But note the difference too. In the Freedom Seder, the traditional Jewish argot has been preserved. With the Holocaust and the Civil Rights Movement very much in mind, the Jewish narrative takes on a more universal political dimension. In fact, the story of slavery in Egypt has been highlighted in order to draw the story closer in to the African American experience. In contrast, that narrative barely appears in the JVP Haggadah. With a bare trace here and there, the story of the Egyptian bondage and the Israelite exodus has been lifted out of the document and left behind. There is a strong apologetic core linking the Palestinian nakba to the death of the Egyptian firstborn and to the drowning of the Egyptians at the Sea.

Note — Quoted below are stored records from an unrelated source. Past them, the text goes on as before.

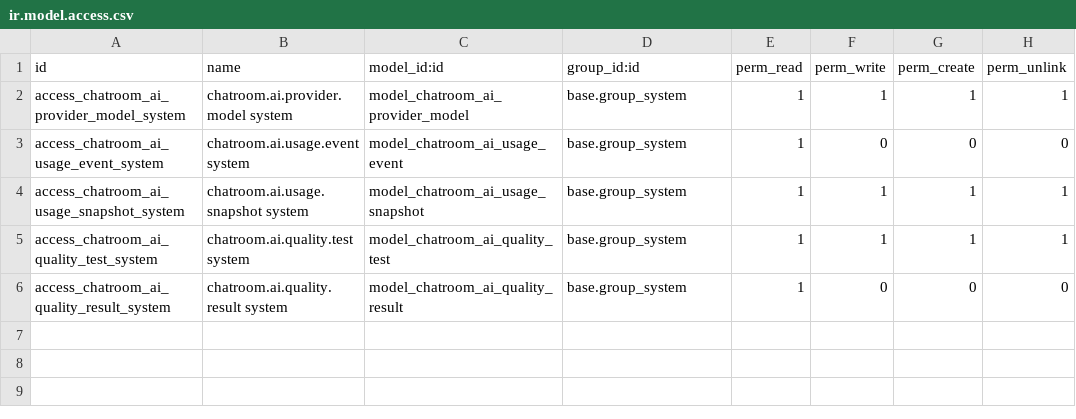
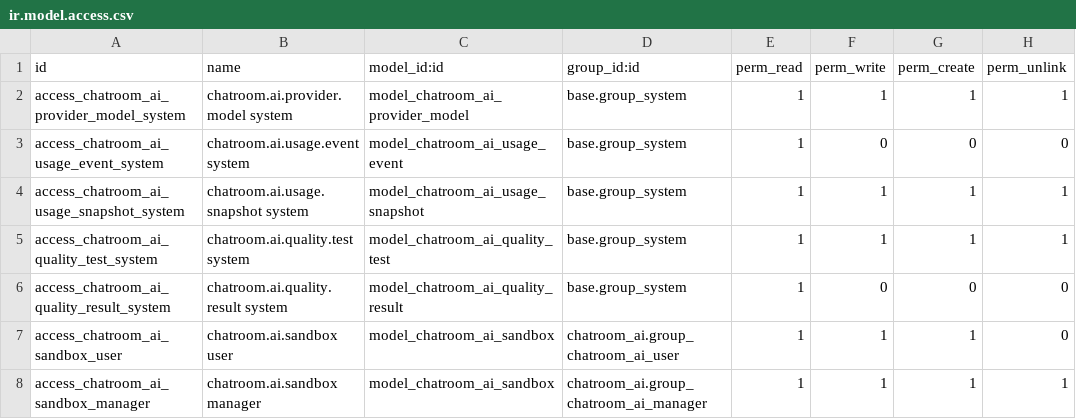
Before and after one commit to brphoto/Prueba_Odoo, a CSV file: chatroom_ai_usage/security/ir.model.access.csv, drawn as a sheet.

```diff
--- a/chatroom_ai_usage/security/ir.model.access.csv
+++ b/chatroom_ai_usage/security/ir.model.access.csv
@@ -6 +6,3 @@ access_chatroom_ai_quality_test_system,chatroom.ai.quality.test system,model_cha
 access_chatroom_ai_quality_result_system,chatroom.ai.quality.result system,model_chatroom_ai_quality_result,base.group_system,1,0,0,0
+access_chatroom_ai_sandbox_user,chatroom.ai.sandbox user,model_chatroom_ai_sandbox,chatroom_ai.group_chatroom_ai_user,1,1,1,0
+access_chatroom_ai_sandbox_manager,chatroom.ai.sandbox manager,model_chatroom_ai_sandbox,chatroom_ai.group_chatroom_ai_manager,1,1,1,1
```
Also changed, not shown: 13 other files.
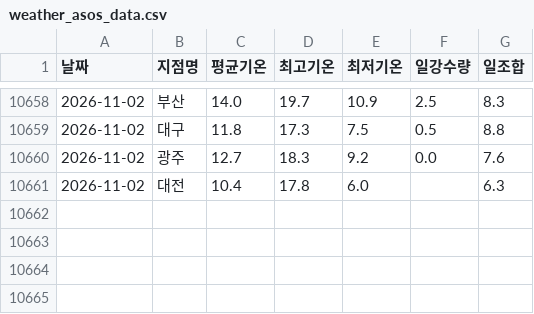
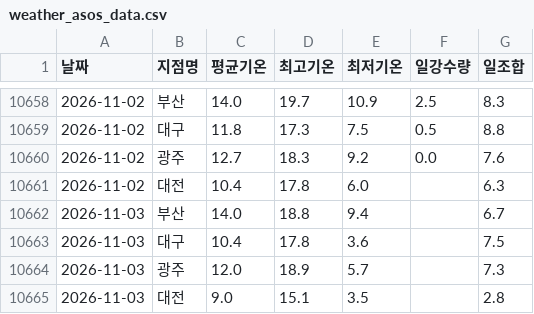
Before and after one commit to dudfyd84-ai/cabbage-price-bot, a CSV file: weather_asos_data.csv, drawn as a sheet; only a part is shown, gaps mark what is left out; the diff names each change by its address in the sheet, - before the commit and + after, or states it on an @@ line.

```diff
--- a/weather_asos_data.csv
+++ b/weather_asos_data.csv
+row 10662: 2026-11-03 | 부산 | 14.0 | 18.8 | 9.4 |  | 6.7
+row 10663: 2026-11-03 | 대구 | 10.4 | 17.8 | 3.6 |  | 7.5
+row 10664: 2026-11-03 | 광주 | 12.0 | 18.9 | 5.7 |  | 7.3
+row 10665: 2026-11-03 | 대전 | 9.0 | 15.1 | 3.5 |  | 2.8
```
Also changed, not shown: kamis_veg_retail.csv, predict_log.csv, 43 other files.
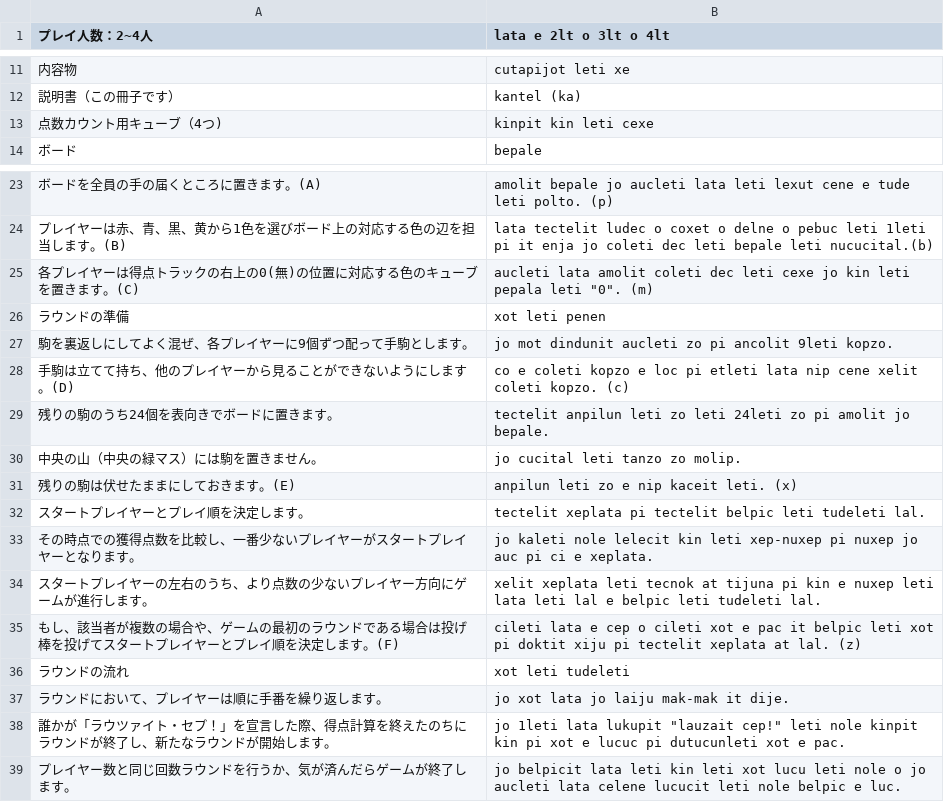
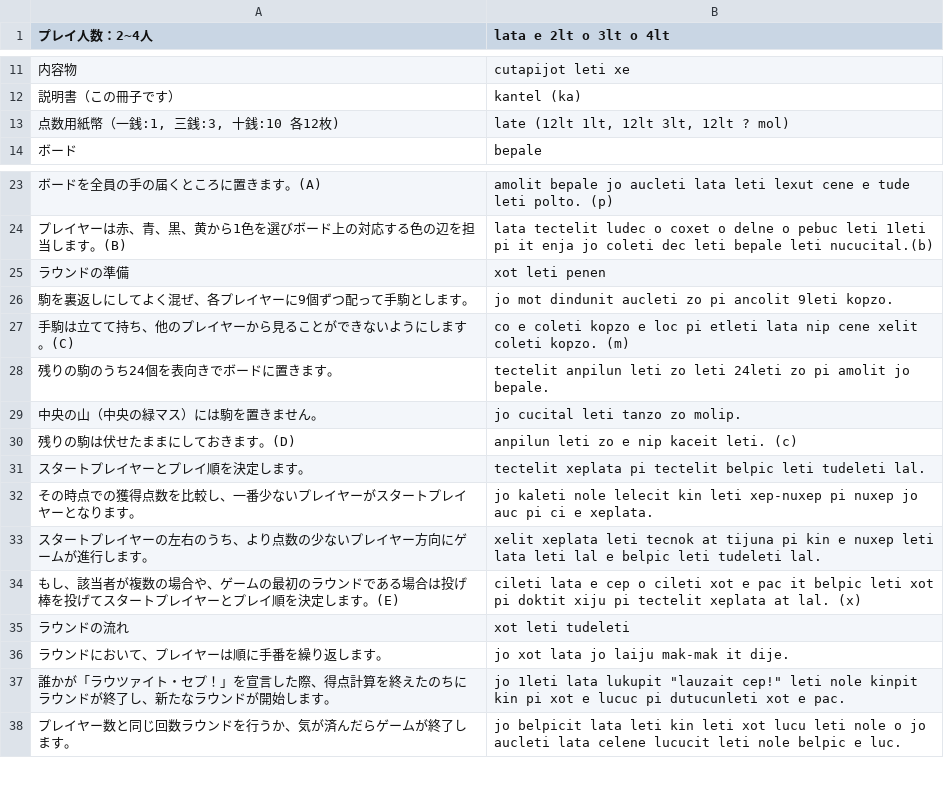
Before and after one commit to yasusho/lanerme_traditional_games, a TSV file: lauzait_cep/pemecepe.tsv, drawn as a sheet; only a part is shown, gaps mark what is left out.

```diff
--- a/lauzait_cep/pemecepe.tsv
+++ b/lauzait_cep/pemecepe.tsv
@@ -12,3 +12,3 @@
 説明書（この冊子です）	kantel (ka)
-点数カウント用キューブ（4つ)	kinpit kin leti cexe
+点数用紙幣（一銭:1, 三銭:3, 十銭:10 各12枚)	late (12lt 1lt, 12lt 3lt, 12lt ? mol)
 ボード	bepale
@@ -24,9 +24,8 @@
 プレイヤーは赤、青、黒、黄から1色を選びボード上の対応する色の辺を担当します。(B)	lata tectelit ludec o coxet o delne o pebuc leti 1leti pi it enja jo coleti dec leti bepale leti nucucital.(b)
-各プレイヤーは得点トラックの右上の0(無)の位置に対応する色のキューブを置きます。(C)	aucleti lata amolit coleti dec leti cexe jo kin leti pepala leti "0". (m)
 ラウンドの準備	xot leti penen
 駒を裏返しにしてよく混ぜ、各プレイヤーに9個ずつ配って手駒とします。	jo mot dindunit aucleti zo pi ancolit 9leti kopzo.
-手駒は立てて持ち、他のプレイヤーから見ることができないようにします。(D)	co e coleti kopzo e loc pi etleti lata nip cene xelit coleti kopzo. (c)
+手駒は立てて持ち、他のプレイヤーから見ることができないようにします。(C)	co e coleti kopzo e loc pi etleti lata nip cene xelit coleti kopzo. (m)
 残りの駒のうち24個を表向きでボードに置きます。	tectelit anpilun leti zo leti 24leti zo pi amolit jo bepale.
 中央の山（中央の緑マス）には駒を置きません。	jo cucital leti tanzo zo molip.
-残りの駒は伏せたままにしておきます。(E)	    anpilun leti zo e nip kaceit leti. (x)
+残りの駒は伏せたままにしておきます。(D)	    anpilun leti zo e nip kaceit leti. (c)
 スタートプレイヤーとプレイ順を決定します。	tectelit xeplata pi tectelit belpic leti tudeleti lal.
@@ -34,3 +33,3 @@
 スタートプレイヤーの左右のうち、より点数の少ないプレイヤー方向にゲームが進行します。	xelit xeplata leti tecnok at tijuna pi kin e nuxep leti lata leti lal e belpic leti tudeleti lal.
-もし、該当者が複数の場合や、ゲームの最初のラウンドである場合は投げ棒を投げてスタートプレイヤーとプレイ順を決定します。(F)	cileti lata e cep o cileti xot e pac it belpic leti xot pi doktit xiju pi tectelit xeplata at lal. (z)
+もし、該当者が複数の場合や、ゲームの最初のラウンドである場合は投げ棒を投げてスタートプレイヤーとプレイ順を決定します。(E)	cileti lata e cep o cileti xot e pac it belpic leti xot pi doktit xiju pi tectelit xeplata at lal. (x)
 ラウンドの流れ	xot leti tudeleti
```
Also changed, not shown: lauzait_cep/燐文.tsv, 28 other files.
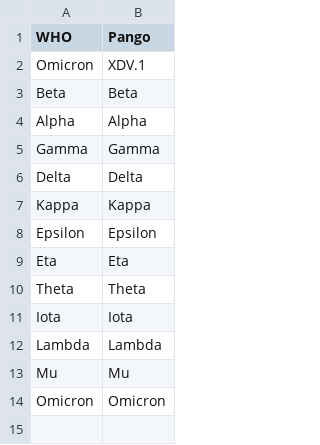
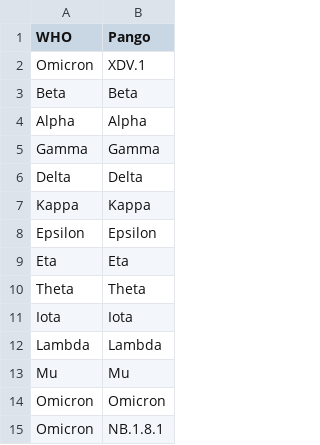
Before and after one commit to wslh-ehd/sc2_wastewater_data_analysis, a TSV file: resources/manual_lineages_table.tsv, drawn as a sheet.

Commit message:
Add NB.1.8.1

```diff
--- a/resources/manual_lineages_table.tsv
+++ b/resources/manual_lineages_table.tsv
@@ -14 +14,2 @@
 "Omicron"	"Omicron"
+"Omicron"	"NB.1.8.1"
```
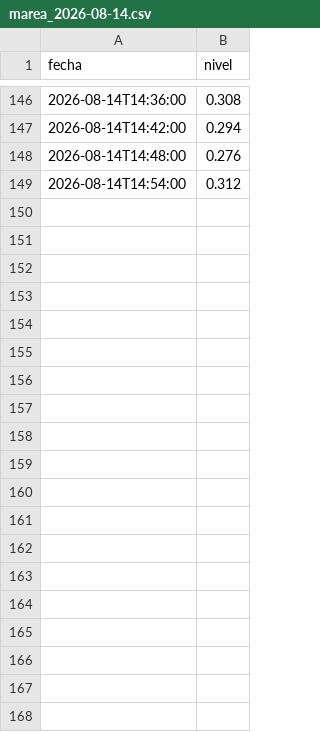
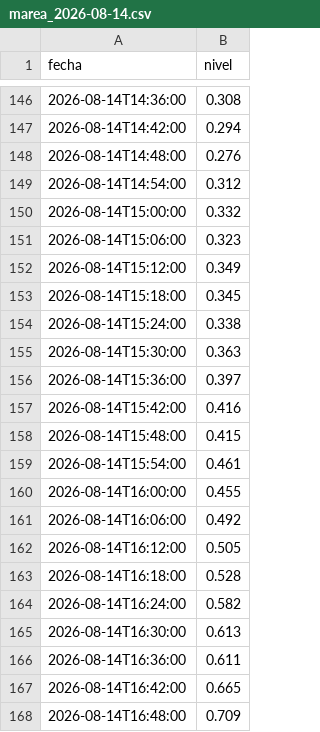
Before and after one commit to rossilucianodph-png/SHN-Scrapper, a CSV file: data/Puerto_Quequen/marea/marea_2026-08-14.csv, drawn as a sheet; only a part is shown, gaps mark what is left out; the diff covers the shown part only.

```diff
--- a/data/Puerto_Quequen/marea/marea_2026-08-14.csv
+++ b/data/Puerto_Quequen/marea/marea_2026-08-14.csv
@@ -149 +149,20 @@ fecha,nivel
 2026-08-14T14:54:00,0.312
+2026-08-14T15:00:00,0.332
+2026-08-14T15:06:00,0.323
+2026-08-14T15:12:00,0.349
+2026-08-14T15:18:00,0.345
+2026-08-14T15:24:00,0.338
+2026-08-14T15:30:00,0.363
+2026-08-14T15:36:00,0.397
+2026-08-14T15:42:00,0.416
+2026-08-14T15:48:00,0.415
+2026-08-14T15:54:00,0.461
+2026-08-14T16:00:00,0.455
+2026-08-14T16:06:00,0.492
+2026-08-14T16:12:00,0.505
+2026-08-14T16:18:00,0.528
+2026-08-14T16:24:00,0.582
+2026-08-14T16:30:00,0.613
+2026-08-14T16:36:00,0.611
+2026-08-14T16:42:00,0.665
+2026-08-14T16:48:00,0.709
```
Also changed, not shown: 71 added rows elsewhere in this file, data/Puerto_Quequen/olas/olas_2026-08-14.csv, 6 other files.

However you might understand it, “the Jewish perspective” has been eclipsed by the narrative of Palestine, the critical perspective unrelentingly turned in against the State of Israel. You can read the 2015 online edition here; and the 2016 edition here. The latter includes a new preface, invoking intersectionality, Black Lives Matter, and an expression of “fierce righteous rage.” For some perspective, Shaul Magid reminds me about the savage critique of the Freedom Seder penned by Robert Alter in Commentary, back in 1971. I’m trying to find a link, but for now here are readers responding to that issue in Commentary on “Revolutionism and the Jews,” where the same tensions between tradition and politics, universalism and particularism, rightwing Jews and leftwing Jews are brought to the fore. What critics of the Freedom Seder missed is how much traditional content was maintained in the text.